June 20, 2012
The following post appears courtesy of the Consumer Protection Branch of the Civil Division The dietary supplement industry has grown exponentially in recent decades, expanding from a niche health market into a major industry offering purported solutions for all types of ailments. In 1994, Congress struck a balance between the dietary supplement industry and the public interest by enacting a law that generally treated dietary supplements as food rather than medicine. That means, for example, dietary supplements are generally not required to go through pre-market approval like pharmaceuticals. In 2007, the Food and Drug Administration (FDA) recognized that stronger regulations for the manufacturing of dietary supplements were needed.
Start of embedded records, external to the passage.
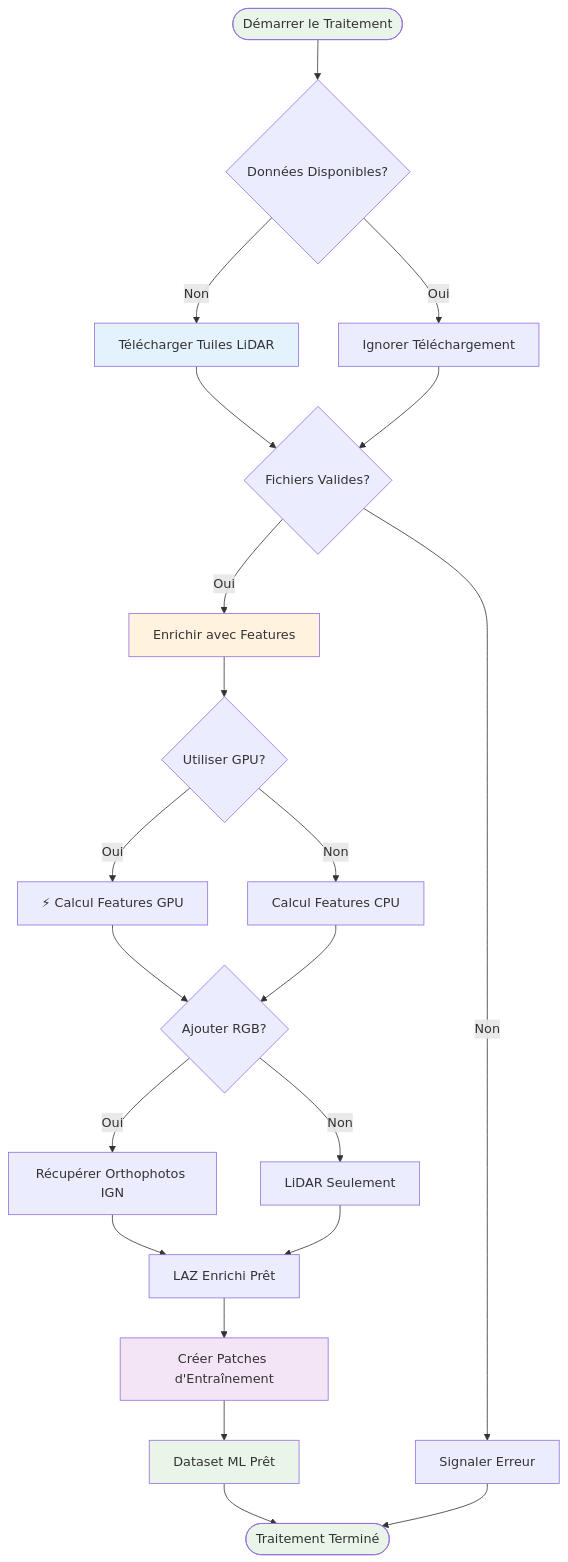
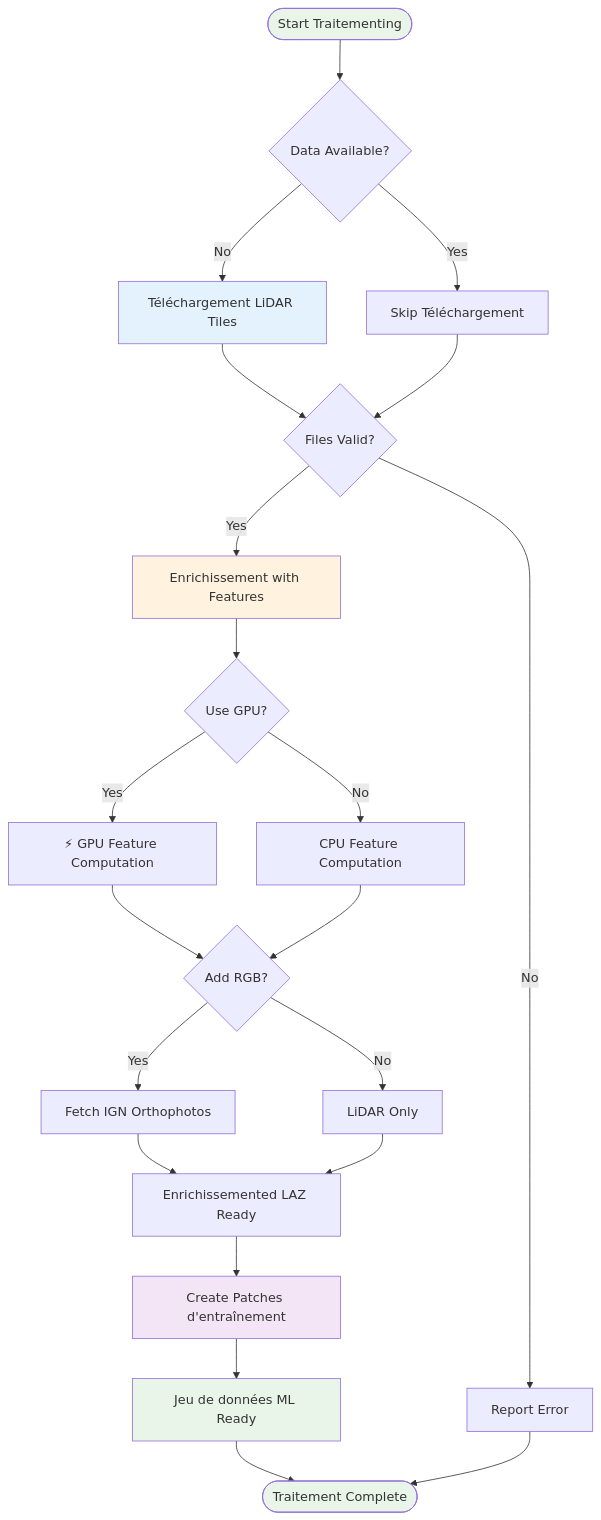
One commit to sducournau/IGN_LIDAR_HD_DATASET changed the first of 3 diagrams in website/i18n/fr/docusaurus-plugin-content-docs/current/reference/workflow-diagrams.md. Above: the diagram before and after it, drawn with Mermaid. The commit also changed other lines of this file and 42 other files, not shown here.

````diff
--- a/website/i18n/fr/docusaurus-plugin-content-docs/current/reference/workflow-diagrams.md
+++ b/website/i18n/fr/docusaurus-plugin-content-docs/current/reference/workflow-diagrams.md
@@ -13,37 +13,37 @@
 ```mermaid
 flowchart TD
-    Start([Démarrer le Traitement]) --> Check{Données Disponibles?}
-    Check -->|Non| Download[Télécharger Tuiles LiDAR]
-    Check -->|Oui| Skip1[Ignorer Téléchargement]
+    Start([Start Traitementing]) --> Check{Data Available?}
+    Check -->|No| Téléchargement[Téléchargement LiDAR Tiles]
+    Check -->|Yes| Skip1[Skip Téléchargement]
 
-    Download --> Validate{Fichiers Valides?}
+    Téléchargement --> Validate{Files Valid?}
     Skip1 --> Validate
-    Validate -->|Non| Error1[Signaler Erreur]
-    Validate -->|Oui| Enrich[Enrichir avec Features]
+    Validate -->|No| Error1[Report Error]
+    Validate -->|Yes| Enrichissement[Enrichissement with Features]
 
-    Enrich --> GPU{Utiliser GPU?}
-    GPU -->|Oui| GPU_Process[⚡ Calcul Features GPU]
-    GPU -->|Non| CPU_Process[Calcul Features CPU]
+    Enrichissement --> GPU{Use GPU?}
+    GPU -->|Yes| GPU_Traitement[⚡ GPU Feature Computation]
+    GPU -->|No| CPU_Traitement[CPU Feature Computation]
 
-    GPU_Process --> RGB{Ajouter RGB?}
-    CPU_Process --> RGB
+    GPU_Traitement --> RGB{Add RGB?}
+    CPU_Traitement --> RGB
 
-    RGB -->|Oui| FetchRGB[Récupérer Orthophotos IGN]
-    RGB -->|Non| SkipRGB[LiDAR Seulement]
+    RGB -->|Yes| FetchRGB[Fetch IGN Orthophotos]
+    RGB -->|No| SkipRGB[LiDAR Only]
 
-    FetchRGB --> Features[LAZ Enrichi Prêt]
+    FetchRGB --> Features[Enrichissemented LAZ Ready]
     SkipRGB --> Features
 
-    Features --> Process[Créer Patches d'Entraînement]
-    Process --> Output[Dataset ML Prêt]
-    Output --> End([Traitement Terminé])
+    Features --> Traitement[Create Patches d'entraînement]
+    Traitement --> Sortie[Jeu de données ML Ready]
+    Sortie --> End([Traitement Complete])
 
     Error1 --> End
 
     style Start fill:#e8f5e8
     style End fill:#e8f5e8
-    style Download fill:#e3f2fd
-    style Enrich fill:#fff3e0
-    style Process fill:#f3e5f5
-    style Output fill:#e8f5e8
+    style Téléchargement fill:#e3f2fd
+    style Enrichissement fill:#fff3e0
+    style Traitement fill:#f3e5f5
+    style Sortie fill:#e8f5e8
 ```
````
Important new requirements have been introduced, in an effort to ensure that dietary supplements contain what they claim to contain. In the last few years, the Consumer Protection Branch of the Civil Division, the FDA, and the Federal Trade Commission have collaborated in a number of actions designed to protect consumers. When its inspections reveal serious deficiencies in a dietary supplement firm’s labeling, manufacturing, or advertising, the FDA typically sends the firm a warning letter giving the firm a certain amount of time to rectify the violations, and may work with the firm to recall products with potential risks. You can find out about these actions and protect yourself by signing up for FDA recall alerts and by checking the FDA and FTC websites for warning letters issued to firms whose dietary supplements you may have purchased. If the firm does not remedy the violations, the matter may be referred to the Justice Department for civil or criminal prosecution. In one recent case, the Consumer Protection Branch filed a civil suit against a Paterson, NJ-based supplement maker that had a serious rodent infestation, manufacturing problems that resulted in allergen cross-contamination, and various labeling errors. One of the firm’s products—which had been labeled to be dairy-free but in fact contained milk—even caused a life-threatening anaphylactic reaction in a consumer with a severe milk allergy. Flouting a court-ordered shut down, the manufacturers simply opened up shop in a new location. Ultimately, the Justice Department secured a criminal conviction and the firm was ordered to pay $1 million in fines. Perhaps more significantly, the three principals of the firm were given lengthy prison terms: 40 months for the president and 34 months for the production and quality assurance managers. Violations in the dietary supplement industry will not be tolerated. Consumers turn to these products for their health and sense of well-being. Consumers rely on the labels of dietary supplements to tell them about the effectiveness of the supplements and the allergens in the product. Consumers should be able to trust that the companies that produce dietary supplements make sure their products are free from harmful impurities and manufactured under sanitary conditions. For more information, visit the FDA website and sign up for recall alerts.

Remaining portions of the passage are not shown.